John Maynard Keynes, Baron Keynes of Tilton, CB FBA (5 June 1883 – 21 April 1946), was a British economist whose ideas have profoundly affected the theory and practice of modern macroeconomics, as well as the economic policies of governments. He greatly refined earlier work on the causes of business cycles, and advocated the use of fiscal and monetary measures to mitigate the adverse effects of economic recessions and depressions. His ideas are the basis for the school of thought known as Keynesian economics, as well as its various offshoots.
Keynes is widely considered to be one of the founders of modern macroeconomics, and to be the most influential economist of the 20th century. In 1999, Time magazine included Keynes in their list of the 100 most important and influential people of the 20th century, commenting that: "His radical idea that governments should spend money they don't have may have saved capitalism." In addition to being an economist, Keynes was also a civil servant, a director of the Bank of England, a patron of the arts and an art collector, a part of the Bloomsbury Group of intellectuals, an advisor to several charitable trusts, a writer, a private investor, and a farmer.

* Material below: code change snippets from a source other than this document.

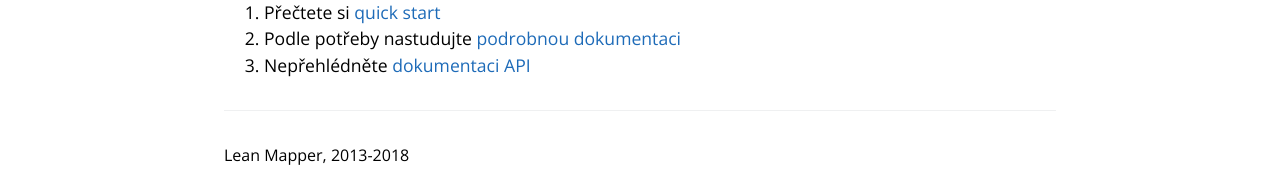
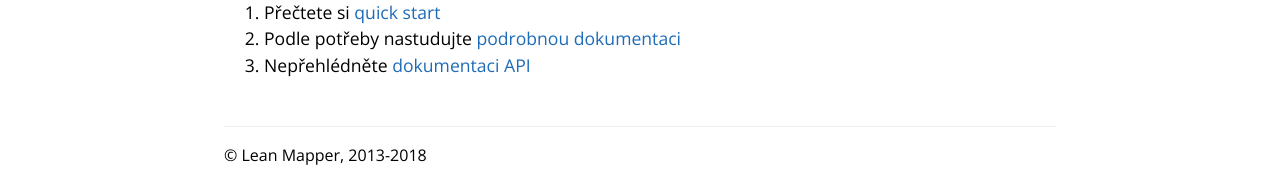
Before and after one commit to LeanMapper/LeanMapper.github.io, a Jekyll site: the page built from index.md, in a window 1280 px wide. Shown: the part 1302-1498 px from the top of the page. Built offline with Jekyll 4.4.1, drawn with Linux system fonts in a browser that asks for light colours; our own code applies the rules of GitHub Pages for plain Markdown files.

Commit message:
Footer: updated styles & text

```diff
--- a/_includes/footer.html
+++ b/_includes/footer.html
@@ -1 +1 @@
-Lean Mapper, 2013-2018
+&copy; Lean Mapper, 2013-2018
--- a/css/main.scss
+++ b/css/main.scss
@@ -79,3 +79,8 @@ $on-laptop:        800px;
 .main-content-subpage {
   padding-top: 1rem;
 }
+
+.site-footer {
+  margin-top: 3rem;
+  padding-top: 1rem;
+}
```
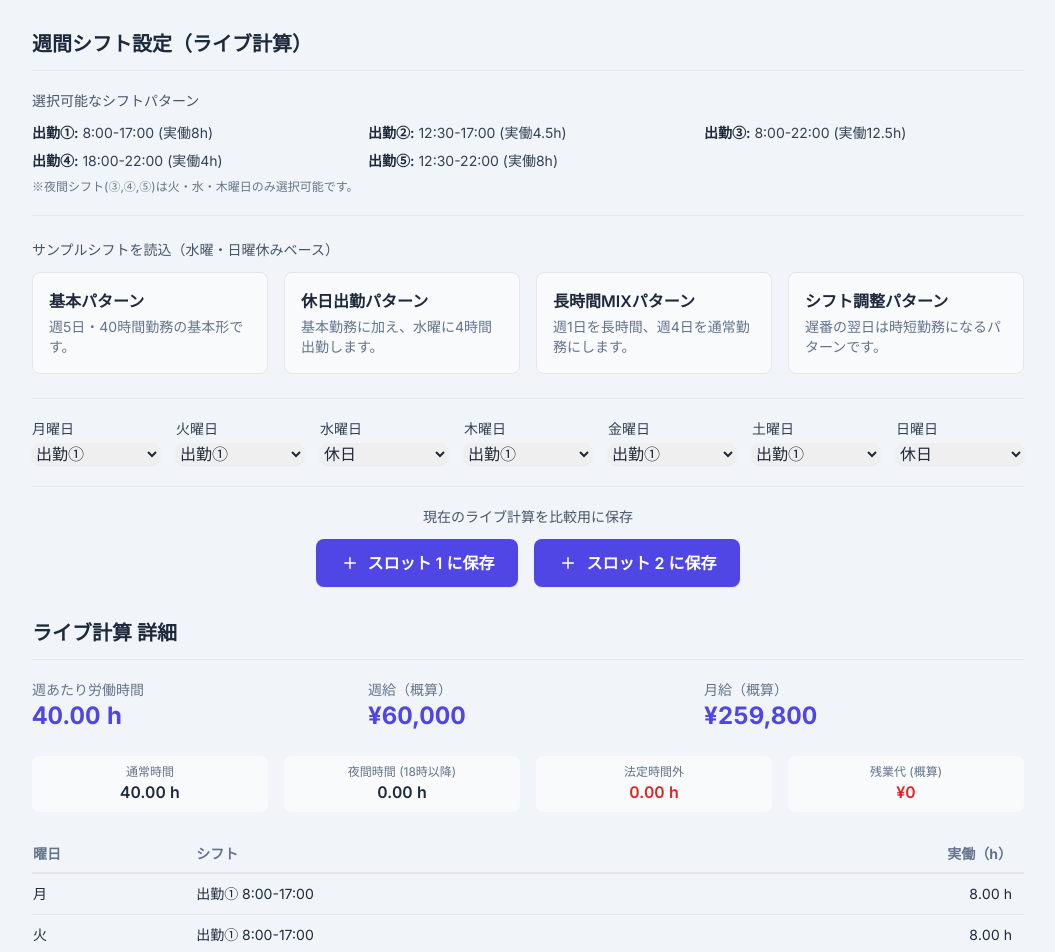
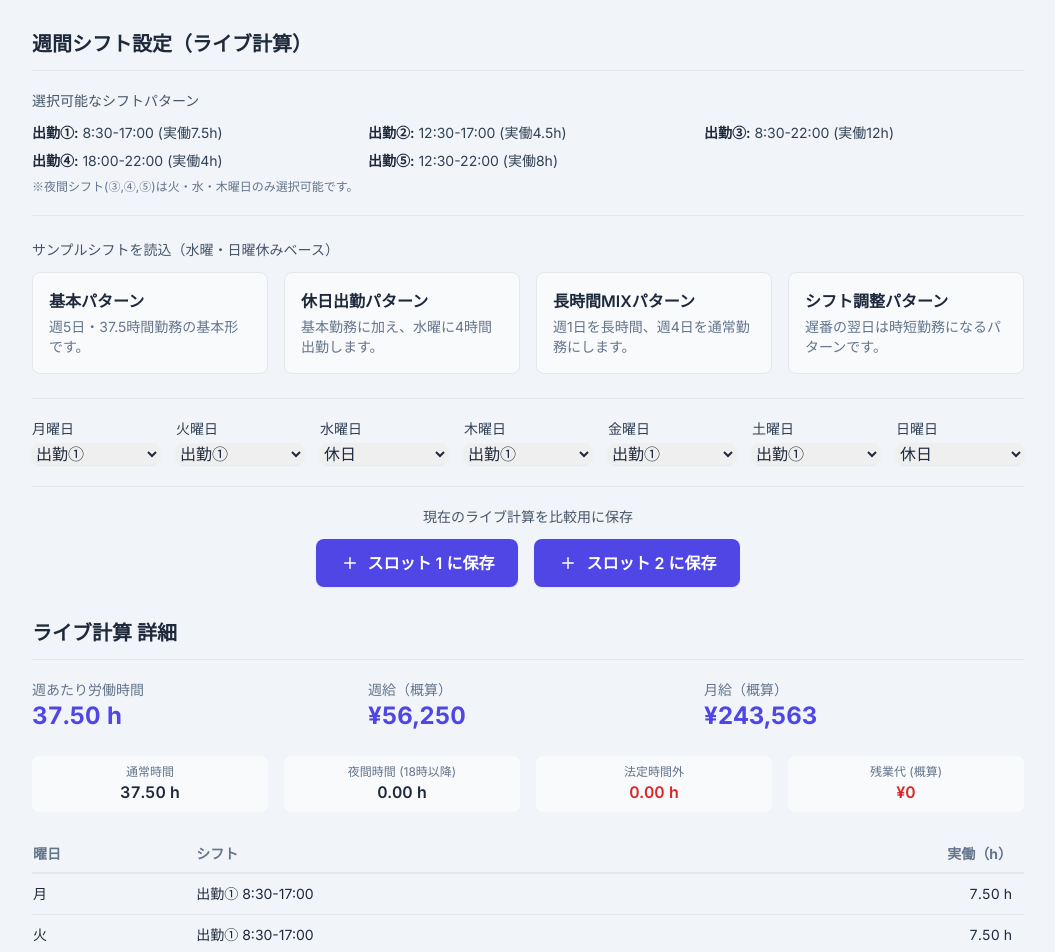
Before and after one commit to AmberLinks/Simulator, a plain HTML site: page index.html in a window 1280 px wide. Shown: the part 600-1552 px from the top of the page, without its empty margins (112-1167 px from the left). Drawn offline with nearby package versions, Linux system fonts and the light colour scheme.

Commit message:
Update index.html

```diff
--- a/index.html
+++ b/index.html
@@ -101,9 +101,9 @@
         <div class="mb-6 border-b pb-5">
             <h3 class="text-sm font-medium text-slate-600 mb-3">選択可能なシフトパターン</h3>
             <div class="grid grid-cols-1 sm:grid-cols-2 lg:grid-cols-3 gap-x-4 gap-y-2 text-sm text-slate-700">
-                <p><strong class="font-semibold text-slate-800">出勤①:</strong> 8:00-17:00 (実働8h)</p>
+                <p><strong class="font-semibold text-slate-800">出勤①:</strong> 8:30-17:00 (実働7.5h)</p>
                 <p><strong class="font-semibold text-slate-800">出勤②:</strong> 12:30-17:00 (実働4.5h)</p>
-                <p><strong class="font-semibold text-slate-800">出勤③:</strong> 8:00-22:00 (実働12.5h)</p>
+                <p><strong class="font-semibold text-slate-800">出勤③:</strong> 8:30-22:00 (実働12h)</p>
                 <p><strong class="font-semibold text-slate-800">出勤④:</strong> 18:00-22:00 (実働4h)</p>
                 <p><strong class="font-semibold text-slate-800">出勤⑤:</strong> 12:30-22:00 (実働8h)</p>
             </div>
@@ -114,7 +114,7 @@
             <div class="grid grid-cols-1 sm:grid-cols-2 lg:grid-cols-4 gap-4">
                 <button id="presetA" class="text-left p-4 rounded-lg border bg-slate-50 hover:bg-indigo-50 hover:border-indigo-400 transition-all duration-200">
                     <h4 class="font-semibold text-slate-800">基本パターン</h4>
-                    <p class="text-sm text-slate-500 mt-1">週5日・40時間勤務の基本形です。</p>
+                    <p class="text-sm text-slate-500 mt-1">週5日・37.5時間勤務の基本形です。</p>
                 </button>
                 <button id="presetB" class="text-left p-4 rounded-lg border bg-slate-50 hover:bg-indigo-50 hover:border-indigo-400 transition-all duration-200">
                     <h4 class="font-semibold text-slate-800">休日出勤パターン</h4>
@@ -235,16 +235,16 @@
     </footer>
   </main>
 
-  <script>
+    <script>
     const DAYS = ["月", "火", "水", "木", "金", "土", "日"];
     const yen = (n) => "¥" + Math.round(n).toLocaleString("ja-JP");
     const hoursFmt = (h) => (h == null || isNaN(h)) ? '-' : (Math.round(h * 100) / 100).toFixed(2) + " h";
 
     const SHIFTS = {
       'off': { name: "休日", shifts: [] },
-      's1': { name: "出勤① 8:00-17:00", shifts: [{ start:"08:00", end:"17:00", breakMin:60 }] },
+      's1': { name: "出勤① 8:30-17:00", shifts: [{ start:"08:30", end:"17:00", breakMin:60 }] },
       's2': { name: "出勤② 12:30-17:00", shifts: [{ start:"12:30", end:"17:00", breakMin:0 }] },
-      's3': { name: "出勤③ 8:00-22:00", shifts: [{ start:"08:00", end:"22:00", breakMin:90 }] },
+      's3': { name: "出勤③ 8:30-22:00", shifts: [{ start:"08:30", end:"22:00", breakMin:90 }] },
       's4': { name: "出勤④ 18:00-22:00", shifts: [{ start:"18:00", end:"22:00", breakMin:0 }] },
       's5': { name: "出勤⑤ 12:30-22:00", shifts: [{ start:"12:30", end:"22:00", breakMin:90 }] },
     };
```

Source: Wikipedia, "John Maynard Keynes", available under the CC-BY-SA License.